▸ DATA RECORDS:
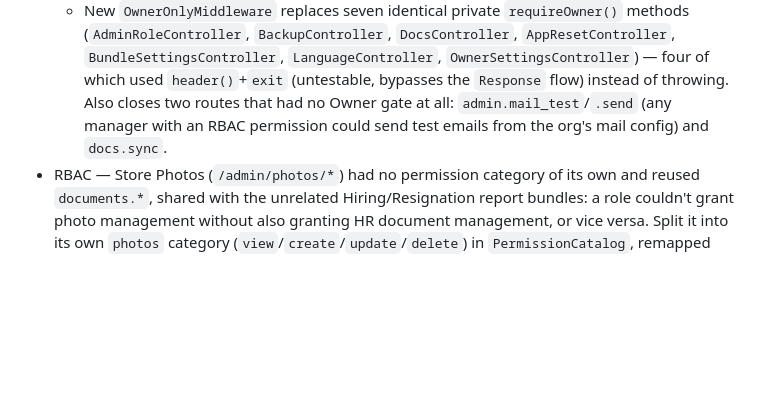
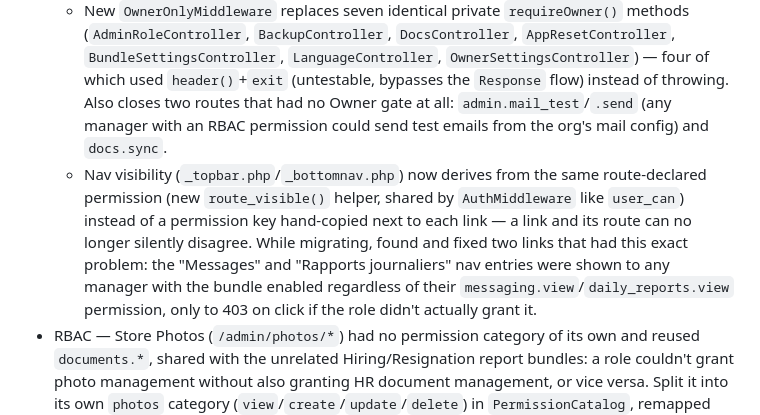
Before and after one commit to AudricSan/Kintai, a Markdown page: CHANGELOG.md, the part around the change. GitHub-like rendering; blank space fills up the shorter version.

Commit message:
docs: documente le point 6 (nav) de RBAC-V2 dans le changelog

```diff
--- a/CHANGELOG.md
+++ b/CHANGELOG.md
@@ -22,6 +22,7 @@ All notable changes to Kintai are documented here.
   - `AdminMiddleware` (the coarse "manages at least one store" pre-filter) is merged into `PermissionMiddleware`: a single middleware now decides both the fine-grained permission check and the `/employee` fallback, from the same route declaration. The `'membership'` self-service fallback (e.g. daily reports: any store member can create/submit their own) is now checked *before* the coarse gate rather than after, so a plain employee holding no RBAC permission at all can use it — previously unreachable in practice, since the old `AdminMiddleware` blocked such a user before `PermissionMiddleware` ever ran.
   - New `PermissionService::requireOwnedResource()` centralizes the "load by id, then verify the permission against its real store" pattern (the fix for the IDOR above) so a future bundle doesn't have to reimplement it by hand; retrofitted into the five bundles just fixed.
   - New `OwnerOnlyMiddleware` replaces seven identical private `requireOwner()` methods (`AdminRoleController`, `BackupController`, `DocsController`, `AppResetController`, `BundleSettingsController`, `LanguageController`, `OwnerSettingsController`) — four of which used `header()`+`exit` (untestable, bypasses the `Response` flow) instead of throwing. Also closes two routes that had no Owner gate at all: `admin.mail_test`/`.send` (any manager with an RBAC permission could send test emails from the org's mail config) and `docs.sync`.
+  - Nav visibility (`_topbar.php`/`_bottomnav.php`) now derives from the same route-declared permission (new `route_visible()` helper, shared by `AuthMiddleware` like `user_can`) instead of a permission key hand-copied next to each link — a link and its route can no longer silently disagree. While migrating, found and fixed two links that had this exact problem: the "Messages" and "Rapports journaliers" nav entries were shown to any manager with the bundle enabled regardless of their `messaging.view`/`daily_reports.view` permission, only to 403 on click if the role didn't actually grant it.
 - RBAC — Store Photos (`/admin/photos/*`) had no permission category of its own and reused `documents.*`, shared with the unrelated Hiring/Resignation report bundles: a role couldn't grant photo management without also granting HR document management, or vice versa. Split it into its own `photos` category (`view`/`create`/`update`/`delete`) in `PermissionCatalog`, remapped the routes in `config/permissions.php`, and added migration `2026_09_09_000000` to mirror each `documents.<action>` an existing role already held onto the matching `photos.<action>`, so no custom role silently loses photo access from the split.
 - RBAC — `documents.*` still merged HiringReport and ResignationReport, two unrelated bundles: same problem as Store Photos above, one grant governed both. Split into dedicated `hiring_reports.*` and `resignation_reports.*` categories, remapped their routes, and migration `2026_09_09_000001` mirrors each existing `documents.<action>` grant onto both new categories before dropping the now-dead `documents.*` rows. Also fixes two nav/quick-action checks (`_topbar.php`'s reports menu, the "resign" shortcut on the user list/profile) that were still gated on the old `documents.*` key and would otherwise have silently broken for any role without exactly matching legacy grants.
 - RBAC — `settings.update`, `shifts.export` and `shifts.validate` were toggleable in the role editor but checked by no route or controller anywhere — cocher/décocher them had zero effect, misleadingly. Removed from `PermissionCatalog`; migration `2026_09_09_000002` cleans up the now-meaningless `role_permissions` rows.
```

▸ PROBLEM DETAILS: Line count for "Kintai": count the lines of the records above that contain it and give only the number.

▸ REPLY TO THE EXERCISE: 2